Desert tortoises have not changed much over the past 200 million years. Like other tortoises, they depend on a domed shell for protection. While they are slow to grow to their adult size and live a long time (50 to 100 years in the expert care of wildlife specialists), desert tortoises are surprisingly quick on their feet!
A desert tortoise’s front legs are built like shovels, with long, sturdy nails that are good for digging. They create burrows or dens in the dirt to hide from predators and cool off from the hot sun. Desert tortoises spend about 95 percent of their life in a burrow. Other animals—like kangaroo rats, burrowing owls, and gopher snakes—also use tortoise dens for shelter.
Desert tortoises are a keystone species. This means that they play an important role in their hot and dry ecosystem. When they eat cacti, flowers, and other plants, the seeds from their meals spread across the desert as they poop. This helps native plants and grasses grow, providing more food and shelter for other animals.
A little help
Desert tortoises are a vital part of the southwestern ecosystem, but they need our help. These amazing reptiles are threatened by habitat loss and disease.
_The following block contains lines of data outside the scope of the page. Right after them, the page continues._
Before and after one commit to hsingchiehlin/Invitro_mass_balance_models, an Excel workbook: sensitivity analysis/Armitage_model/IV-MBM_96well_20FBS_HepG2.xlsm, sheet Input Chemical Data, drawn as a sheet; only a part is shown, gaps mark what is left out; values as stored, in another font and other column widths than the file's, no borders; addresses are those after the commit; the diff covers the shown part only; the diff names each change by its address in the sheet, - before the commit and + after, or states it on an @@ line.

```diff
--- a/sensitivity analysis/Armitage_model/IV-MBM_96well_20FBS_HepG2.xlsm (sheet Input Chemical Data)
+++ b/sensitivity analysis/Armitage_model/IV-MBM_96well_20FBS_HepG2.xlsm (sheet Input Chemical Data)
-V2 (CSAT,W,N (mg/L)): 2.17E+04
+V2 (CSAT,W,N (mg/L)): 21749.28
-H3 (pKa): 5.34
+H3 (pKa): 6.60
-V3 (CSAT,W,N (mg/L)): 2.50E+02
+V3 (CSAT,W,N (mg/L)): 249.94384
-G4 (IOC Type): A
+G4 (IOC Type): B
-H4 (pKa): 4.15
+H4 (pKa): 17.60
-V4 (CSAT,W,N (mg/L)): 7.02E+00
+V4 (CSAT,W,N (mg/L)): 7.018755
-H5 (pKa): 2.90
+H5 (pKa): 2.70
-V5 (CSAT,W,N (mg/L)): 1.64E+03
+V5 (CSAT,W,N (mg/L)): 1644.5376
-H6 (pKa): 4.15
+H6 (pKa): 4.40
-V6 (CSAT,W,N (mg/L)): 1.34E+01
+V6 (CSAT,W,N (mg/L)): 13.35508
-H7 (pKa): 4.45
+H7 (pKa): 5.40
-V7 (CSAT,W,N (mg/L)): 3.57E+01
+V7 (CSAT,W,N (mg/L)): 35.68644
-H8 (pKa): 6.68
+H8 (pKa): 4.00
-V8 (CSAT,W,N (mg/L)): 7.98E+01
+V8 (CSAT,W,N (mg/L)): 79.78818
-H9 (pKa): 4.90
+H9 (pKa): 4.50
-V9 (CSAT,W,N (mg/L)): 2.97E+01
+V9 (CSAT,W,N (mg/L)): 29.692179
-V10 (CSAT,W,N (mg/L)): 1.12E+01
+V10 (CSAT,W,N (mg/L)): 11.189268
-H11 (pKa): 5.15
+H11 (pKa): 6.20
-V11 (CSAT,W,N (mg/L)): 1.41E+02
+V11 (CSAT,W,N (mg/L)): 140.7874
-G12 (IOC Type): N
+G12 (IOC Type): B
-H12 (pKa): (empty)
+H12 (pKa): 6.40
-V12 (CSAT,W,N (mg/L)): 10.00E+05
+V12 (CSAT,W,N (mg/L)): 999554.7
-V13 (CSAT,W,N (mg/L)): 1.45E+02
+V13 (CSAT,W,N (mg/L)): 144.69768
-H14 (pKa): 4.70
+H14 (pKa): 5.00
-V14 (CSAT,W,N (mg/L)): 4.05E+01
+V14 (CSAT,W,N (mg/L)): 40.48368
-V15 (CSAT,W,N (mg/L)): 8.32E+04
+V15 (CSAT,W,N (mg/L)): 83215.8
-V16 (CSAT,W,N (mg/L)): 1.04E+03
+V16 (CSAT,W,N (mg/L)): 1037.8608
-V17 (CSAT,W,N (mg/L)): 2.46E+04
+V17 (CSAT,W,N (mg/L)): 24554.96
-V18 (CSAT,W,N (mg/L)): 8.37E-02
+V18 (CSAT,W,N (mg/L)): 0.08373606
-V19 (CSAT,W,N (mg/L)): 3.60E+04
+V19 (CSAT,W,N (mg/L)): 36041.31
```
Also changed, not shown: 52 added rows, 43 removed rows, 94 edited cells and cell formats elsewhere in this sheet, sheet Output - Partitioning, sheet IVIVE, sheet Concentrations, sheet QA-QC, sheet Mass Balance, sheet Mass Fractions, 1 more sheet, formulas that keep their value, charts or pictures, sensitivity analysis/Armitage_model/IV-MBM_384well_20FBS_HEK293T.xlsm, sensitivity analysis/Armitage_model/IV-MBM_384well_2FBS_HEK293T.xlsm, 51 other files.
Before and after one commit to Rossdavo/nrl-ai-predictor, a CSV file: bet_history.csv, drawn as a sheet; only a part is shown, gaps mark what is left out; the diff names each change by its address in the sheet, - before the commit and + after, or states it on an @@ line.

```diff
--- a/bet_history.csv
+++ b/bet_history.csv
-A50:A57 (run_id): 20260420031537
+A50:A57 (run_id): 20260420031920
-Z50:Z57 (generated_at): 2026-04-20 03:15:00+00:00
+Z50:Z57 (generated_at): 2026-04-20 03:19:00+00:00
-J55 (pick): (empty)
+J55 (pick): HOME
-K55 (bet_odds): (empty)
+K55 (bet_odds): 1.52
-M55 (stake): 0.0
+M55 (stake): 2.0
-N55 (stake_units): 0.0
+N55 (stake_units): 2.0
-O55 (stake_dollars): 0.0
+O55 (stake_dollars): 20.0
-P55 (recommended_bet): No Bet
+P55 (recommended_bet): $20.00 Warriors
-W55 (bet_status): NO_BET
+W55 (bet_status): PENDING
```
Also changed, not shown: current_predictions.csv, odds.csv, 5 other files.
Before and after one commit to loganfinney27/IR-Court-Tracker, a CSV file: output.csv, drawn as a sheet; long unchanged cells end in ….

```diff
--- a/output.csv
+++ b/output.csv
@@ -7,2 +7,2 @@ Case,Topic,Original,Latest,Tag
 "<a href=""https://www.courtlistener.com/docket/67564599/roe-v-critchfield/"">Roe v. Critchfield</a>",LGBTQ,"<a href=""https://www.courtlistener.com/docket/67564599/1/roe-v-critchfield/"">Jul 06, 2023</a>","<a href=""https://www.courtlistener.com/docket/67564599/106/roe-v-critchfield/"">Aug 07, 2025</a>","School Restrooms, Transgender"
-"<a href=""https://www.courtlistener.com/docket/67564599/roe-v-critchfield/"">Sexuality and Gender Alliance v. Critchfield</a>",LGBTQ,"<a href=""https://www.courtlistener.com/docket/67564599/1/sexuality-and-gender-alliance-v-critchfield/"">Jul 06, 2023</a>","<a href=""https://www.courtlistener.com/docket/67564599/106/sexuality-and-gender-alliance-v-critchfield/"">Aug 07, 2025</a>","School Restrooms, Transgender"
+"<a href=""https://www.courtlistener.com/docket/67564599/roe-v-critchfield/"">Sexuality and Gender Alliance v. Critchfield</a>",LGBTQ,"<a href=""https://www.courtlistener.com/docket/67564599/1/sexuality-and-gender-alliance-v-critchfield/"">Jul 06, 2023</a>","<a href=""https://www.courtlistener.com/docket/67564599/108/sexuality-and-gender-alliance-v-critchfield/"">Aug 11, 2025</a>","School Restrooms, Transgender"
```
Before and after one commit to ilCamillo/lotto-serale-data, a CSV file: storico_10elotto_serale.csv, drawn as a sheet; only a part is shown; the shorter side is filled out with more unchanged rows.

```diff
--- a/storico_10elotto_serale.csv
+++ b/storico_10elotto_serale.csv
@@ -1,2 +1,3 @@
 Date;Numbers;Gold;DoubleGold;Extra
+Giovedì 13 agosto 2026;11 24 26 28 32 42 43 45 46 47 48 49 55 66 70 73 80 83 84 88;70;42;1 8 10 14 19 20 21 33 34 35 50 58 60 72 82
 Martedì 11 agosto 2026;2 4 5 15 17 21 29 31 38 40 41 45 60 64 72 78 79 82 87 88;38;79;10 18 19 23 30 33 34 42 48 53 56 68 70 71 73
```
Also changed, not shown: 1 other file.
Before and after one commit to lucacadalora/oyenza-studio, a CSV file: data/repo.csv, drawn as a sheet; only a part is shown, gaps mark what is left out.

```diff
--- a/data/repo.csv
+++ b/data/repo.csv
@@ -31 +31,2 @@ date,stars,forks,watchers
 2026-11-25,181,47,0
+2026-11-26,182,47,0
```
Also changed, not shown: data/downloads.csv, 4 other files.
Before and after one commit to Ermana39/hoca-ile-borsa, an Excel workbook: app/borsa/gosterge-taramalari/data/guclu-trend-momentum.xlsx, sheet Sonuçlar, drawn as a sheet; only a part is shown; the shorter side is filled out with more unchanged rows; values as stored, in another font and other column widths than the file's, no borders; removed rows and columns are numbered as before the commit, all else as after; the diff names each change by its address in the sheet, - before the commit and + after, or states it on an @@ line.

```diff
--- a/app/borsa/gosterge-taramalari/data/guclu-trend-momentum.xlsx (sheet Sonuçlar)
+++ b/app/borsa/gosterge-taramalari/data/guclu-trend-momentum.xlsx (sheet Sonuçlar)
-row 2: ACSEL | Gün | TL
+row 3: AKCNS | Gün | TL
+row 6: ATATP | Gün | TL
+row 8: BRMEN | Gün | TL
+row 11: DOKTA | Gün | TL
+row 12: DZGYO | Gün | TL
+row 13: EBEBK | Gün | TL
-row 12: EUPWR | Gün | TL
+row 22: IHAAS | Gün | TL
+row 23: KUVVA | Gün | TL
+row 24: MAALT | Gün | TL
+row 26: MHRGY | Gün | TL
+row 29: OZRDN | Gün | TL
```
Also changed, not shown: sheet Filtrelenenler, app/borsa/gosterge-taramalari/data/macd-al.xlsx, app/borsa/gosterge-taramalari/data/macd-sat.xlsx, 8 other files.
To study and protect desert tortoises, San Diego Zoo Wildlife Alliance scientists use technology to track and monitor their locations and body condition over time—critical knowledge that will help guide our conservation efforts.